- Define subrings and ideals of a ring and list their elements.
- Understand the general quotient ring constrution.
- Be able to perfrom basic arithmetic operations in quotient rings.
- Understand the concept of homomorphism of rings.
- Be able to check if a given ring map is a homomorphism.
- Understand the fundamental theorem of ring homomorphisms.
- Understand basic group theory.
- Be able to deduce elementary properties of groups from the
defining axioms.
- Understand the construction of quotient groups.
- Calculate the order of a group element and its powers.
- Define subgroups and normal subgroups of a group and list
their elements.
- Understand the concept of group homomorphisms.
- Be able to check if a given map of groups is a homomorpjhism.
- Construct and identify group homomorphisms.
- Understand quotient groups and the fundamental theorem of
group homomorphisms.
- Give particular examples and explain the properties of abstract
objects, such as groups, rings, and fields

### Time Requirements.

Please be sure to devote at least six hours per week outside of class
to this course. This will include reading the text as well as working
homework problems.

### Grading Policies

The grading in this class will be as follows:

- 3 In-class Exams 45%
- Homework and Quizes 30%
- Cumulative Final Exam 25%

All exams will be cumulative. Click here for
a schedule of examination times.
The following grading scale will be used:

A |
90-100 |
B |
80-89 |
C |
70-79 |
D |
60-69 |
F |
0-59 |

All grading will be on the basis of your work shown and not on the
answer alone.

### Make-up Policy
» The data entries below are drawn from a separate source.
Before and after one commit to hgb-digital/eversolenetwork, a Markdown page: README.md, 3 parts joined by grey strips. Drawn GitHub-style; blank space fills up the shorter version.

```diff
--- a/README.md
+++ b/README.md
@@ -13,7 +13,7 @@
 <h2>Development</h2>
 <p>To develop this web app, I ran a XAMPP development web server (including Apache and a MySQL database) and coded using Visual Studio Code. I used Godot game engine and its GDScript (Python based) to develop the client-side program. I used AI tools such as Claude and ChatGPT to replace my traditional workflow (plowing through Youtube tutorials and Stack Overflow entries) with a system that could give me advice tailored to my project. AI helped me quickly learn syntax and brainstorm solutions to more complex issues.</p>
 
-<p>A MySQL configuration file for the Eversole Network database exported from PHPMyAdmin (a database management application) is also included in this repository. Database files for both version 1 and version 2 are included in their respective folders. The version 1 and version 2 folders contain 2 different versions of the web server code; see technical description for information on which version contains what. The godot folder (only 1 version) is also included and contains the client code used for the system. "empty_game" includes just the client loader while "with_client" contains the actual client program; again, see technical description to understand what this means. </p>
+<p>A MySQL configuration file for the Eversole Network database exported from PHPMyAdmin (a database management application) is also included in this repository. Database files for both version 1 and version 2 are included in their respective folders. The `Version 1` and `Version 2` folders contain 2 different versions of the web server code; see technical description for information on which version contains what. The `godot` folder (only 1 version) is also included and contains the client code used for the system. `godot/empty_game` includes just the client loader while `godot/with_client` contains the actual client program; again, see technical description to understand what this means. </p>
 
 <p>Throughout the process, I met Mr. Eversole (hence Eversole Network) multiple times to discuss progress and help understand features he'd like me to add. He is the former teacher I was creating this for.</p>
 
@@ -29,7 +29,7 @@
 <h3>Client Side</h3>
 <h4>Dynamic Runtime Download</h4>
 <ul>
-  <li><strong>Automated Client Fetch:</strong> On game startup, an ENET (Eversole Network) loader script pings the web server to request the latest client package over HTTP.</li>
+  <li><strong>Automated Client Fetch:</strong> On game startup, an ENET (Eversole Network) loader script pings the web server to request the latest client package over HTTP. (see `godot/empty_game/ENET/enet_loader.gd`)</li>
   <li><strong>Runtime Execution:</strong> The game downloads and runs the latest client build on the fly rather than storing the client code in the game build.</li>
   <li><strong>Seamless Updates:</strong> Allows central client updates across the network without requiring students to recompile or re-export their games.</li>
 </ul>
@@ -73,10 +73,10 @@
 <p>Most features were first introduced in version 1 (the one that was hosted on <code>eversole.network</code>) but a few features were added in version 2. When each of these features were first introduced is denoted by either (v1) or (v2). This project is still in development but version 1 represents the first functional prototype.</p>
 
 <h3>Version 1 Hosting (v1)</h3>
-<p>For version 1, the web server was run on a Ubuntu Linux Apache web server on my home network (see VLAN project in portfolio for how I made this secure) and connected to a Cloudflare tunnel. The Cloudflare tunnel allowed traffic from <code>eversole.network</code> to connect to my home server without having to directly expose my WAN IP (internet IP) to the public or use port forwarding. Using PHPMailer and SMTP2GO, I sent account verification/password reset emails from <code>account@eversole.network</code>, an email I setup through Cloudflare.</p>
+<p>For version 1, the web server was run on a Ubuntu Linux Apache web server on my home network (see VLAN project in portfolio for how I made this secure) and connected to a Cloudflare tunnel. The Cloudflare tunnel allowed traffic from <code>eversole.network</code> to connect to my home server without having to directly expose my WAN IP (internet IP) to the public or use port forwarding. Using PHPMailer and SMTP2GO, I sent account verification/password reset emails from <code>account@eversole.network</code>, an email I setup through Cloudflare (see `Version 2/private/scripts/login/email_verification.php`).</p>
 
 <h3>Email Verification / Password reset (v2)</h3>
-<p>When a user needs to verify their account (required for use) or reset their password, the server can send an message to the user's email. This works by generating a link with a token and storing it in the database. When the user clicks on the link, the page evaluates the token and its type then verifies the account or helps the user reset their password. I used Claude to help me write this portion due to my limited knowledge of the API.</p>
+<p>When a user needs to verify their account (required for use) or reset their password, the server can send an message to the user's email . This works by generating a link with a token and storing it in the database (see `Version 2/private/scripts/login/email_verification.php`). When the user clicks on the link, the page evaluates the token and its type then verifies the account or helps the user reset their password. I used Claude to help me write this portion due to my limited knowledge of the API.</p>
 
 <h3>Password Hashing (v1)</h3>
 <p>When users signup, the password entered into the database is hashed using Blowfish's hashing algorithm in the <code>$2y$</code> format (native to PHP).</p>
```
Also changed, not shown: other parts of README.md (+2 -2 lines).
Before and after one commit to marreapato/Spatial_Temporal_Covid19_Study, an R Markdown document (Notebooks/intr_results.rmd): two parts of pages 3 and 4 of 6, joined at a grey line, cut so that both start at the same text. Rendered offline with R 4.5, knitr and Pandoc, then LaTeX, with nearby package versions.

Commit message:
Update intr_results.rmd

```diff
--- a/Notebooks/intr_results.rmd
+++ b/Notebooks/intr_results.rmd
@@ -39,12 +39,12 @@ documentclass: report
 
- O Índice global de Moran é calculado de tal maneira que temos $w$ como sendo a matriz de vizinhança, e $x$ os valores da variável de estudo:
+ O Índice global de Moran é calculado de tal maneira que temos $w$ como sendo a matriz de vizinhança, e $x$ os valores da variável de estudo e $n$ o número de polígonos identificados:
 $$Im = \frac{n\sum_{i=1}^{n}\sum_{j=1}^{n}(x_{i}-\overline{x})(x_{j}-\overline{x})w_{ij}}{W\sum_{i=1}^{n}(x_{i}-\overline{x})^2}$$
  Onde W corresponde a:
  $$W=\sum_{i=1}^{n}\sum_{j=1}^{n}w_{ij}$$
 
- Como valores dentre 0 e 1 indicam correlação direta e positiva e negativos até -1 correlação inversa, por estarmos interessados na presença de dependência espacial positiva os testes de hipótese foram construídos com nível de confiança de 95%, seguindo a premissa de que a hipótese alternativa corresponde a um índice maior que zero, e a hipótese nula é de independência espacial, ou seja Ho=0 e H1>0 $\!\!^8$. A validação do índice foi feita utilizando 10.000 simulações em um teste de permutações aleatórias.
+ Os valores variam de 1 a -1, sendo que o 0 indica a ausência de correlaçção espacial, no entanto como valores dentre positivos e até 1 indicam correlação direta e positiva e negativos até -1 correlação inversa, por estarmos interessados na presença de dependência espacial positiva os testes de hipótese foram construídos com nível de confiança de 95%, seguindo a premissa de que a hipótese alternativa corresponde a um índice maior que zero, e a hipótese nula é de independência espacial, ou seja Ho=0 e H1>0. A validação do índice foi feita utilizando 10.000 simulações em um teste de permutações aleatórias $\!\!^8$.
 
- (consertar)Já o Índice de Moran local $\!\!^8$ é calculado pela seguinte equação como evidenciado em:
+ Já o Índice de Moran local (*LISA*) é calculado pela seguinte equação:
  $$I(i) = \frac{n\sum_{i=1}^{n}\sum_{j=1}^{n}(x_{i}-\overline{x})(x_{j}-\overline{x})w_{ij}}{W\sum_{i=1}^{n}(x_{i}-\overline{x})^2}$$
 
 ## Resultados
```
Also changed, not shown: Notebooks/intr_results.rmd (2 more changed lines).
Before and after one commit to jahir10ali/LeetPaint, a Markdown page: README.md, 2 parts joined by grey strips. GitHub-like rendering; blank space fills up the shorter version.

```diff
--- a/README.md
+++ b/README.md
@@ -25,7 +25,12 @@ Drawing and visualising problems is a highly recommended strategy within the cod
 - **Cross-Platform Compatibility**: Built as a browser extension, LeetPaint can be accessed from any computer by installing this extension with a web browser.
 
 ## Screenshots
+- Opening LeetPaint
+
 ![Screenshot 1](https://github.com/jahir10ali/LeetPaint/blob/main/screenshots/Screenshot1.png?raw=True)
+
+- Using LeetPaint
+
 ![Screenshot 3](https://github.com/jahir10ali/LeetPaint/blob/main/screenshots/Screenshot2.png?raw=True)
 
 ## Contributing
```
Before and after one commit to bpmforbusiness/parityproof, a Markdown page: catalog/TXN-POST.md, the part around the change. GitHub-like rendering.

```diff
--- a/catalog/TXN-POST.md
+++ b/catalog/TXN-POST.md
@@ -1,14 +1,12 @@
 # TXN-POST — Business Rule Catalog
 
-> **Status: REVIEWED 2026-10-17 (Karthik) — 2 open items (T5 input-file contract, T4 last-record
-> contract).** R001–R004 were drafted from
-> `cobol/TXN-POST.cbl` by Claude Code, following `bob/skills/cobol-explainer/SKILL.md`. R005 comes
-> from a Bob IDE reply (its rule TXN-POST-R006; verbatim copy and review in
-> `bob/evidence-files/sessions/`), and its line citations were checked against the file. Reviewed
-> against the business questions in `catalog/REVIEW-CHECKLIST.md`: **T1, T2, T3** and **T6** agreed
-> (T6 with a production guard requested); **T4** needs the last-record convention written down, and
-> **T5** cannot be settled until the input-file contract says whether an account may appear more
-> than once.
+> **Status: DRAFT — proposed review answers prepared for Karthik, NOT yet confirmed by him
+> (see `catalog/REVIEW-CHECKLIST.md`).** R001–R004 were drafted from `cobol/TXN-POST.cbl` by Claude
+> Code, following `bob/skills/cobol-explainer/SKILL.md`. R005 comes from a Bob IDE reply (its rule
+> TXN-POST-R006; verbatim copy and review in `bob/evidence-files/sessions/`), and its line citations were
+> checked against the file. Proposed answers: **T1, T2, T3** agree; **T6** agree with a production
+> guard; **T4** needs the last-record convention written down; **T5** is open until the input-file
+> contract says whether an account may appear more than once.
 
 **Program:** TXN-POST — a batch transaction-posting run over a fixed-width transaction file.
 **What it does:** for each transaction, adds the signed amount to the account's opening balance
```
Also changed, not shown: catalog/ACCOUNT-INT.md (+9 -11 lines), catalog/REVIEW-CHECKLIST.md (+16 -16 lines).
Absolutely ** NO ** late homework will be accepted and there will
be
**No** make-ups for missed quizes or exams. In the event, that a
student
misses an exam due to a documented excused absence, that student's
final exam
score will be substituted for the missing exam score. Any student who
misses
an exam and cannot provide documentation indicating that the absence
was excused will recieve a 0 for the exam.

### Attendance Policy.

Regular and punctual attendance is expected. If the instructor is not
present 25 minutes after class is scheduled to begin then you may leave.

### Academic Integrity

As members of the Clemson University community, we have inherited
Thomas Green Clemson's vision of this institution as a high seminary
of learning. Fundamental to this vision is a mutual commitment to
truthfulness, honor, and responsibility, without which we cannot earn
the trust and respect of others. Furthermore, we recognize that
academic dishonesty detracts from the value of a Clemson degree.
Therefore, we shall not tolerate lying, cheating, or stealing in any
form.

### Disability Access

It is University policy to provide, on a flexible and individualized basis,
reasonable accommodations to students who have disabilities. Students are
encouraged to contact Student Disability Services to discuss their
individual needs for accommodation.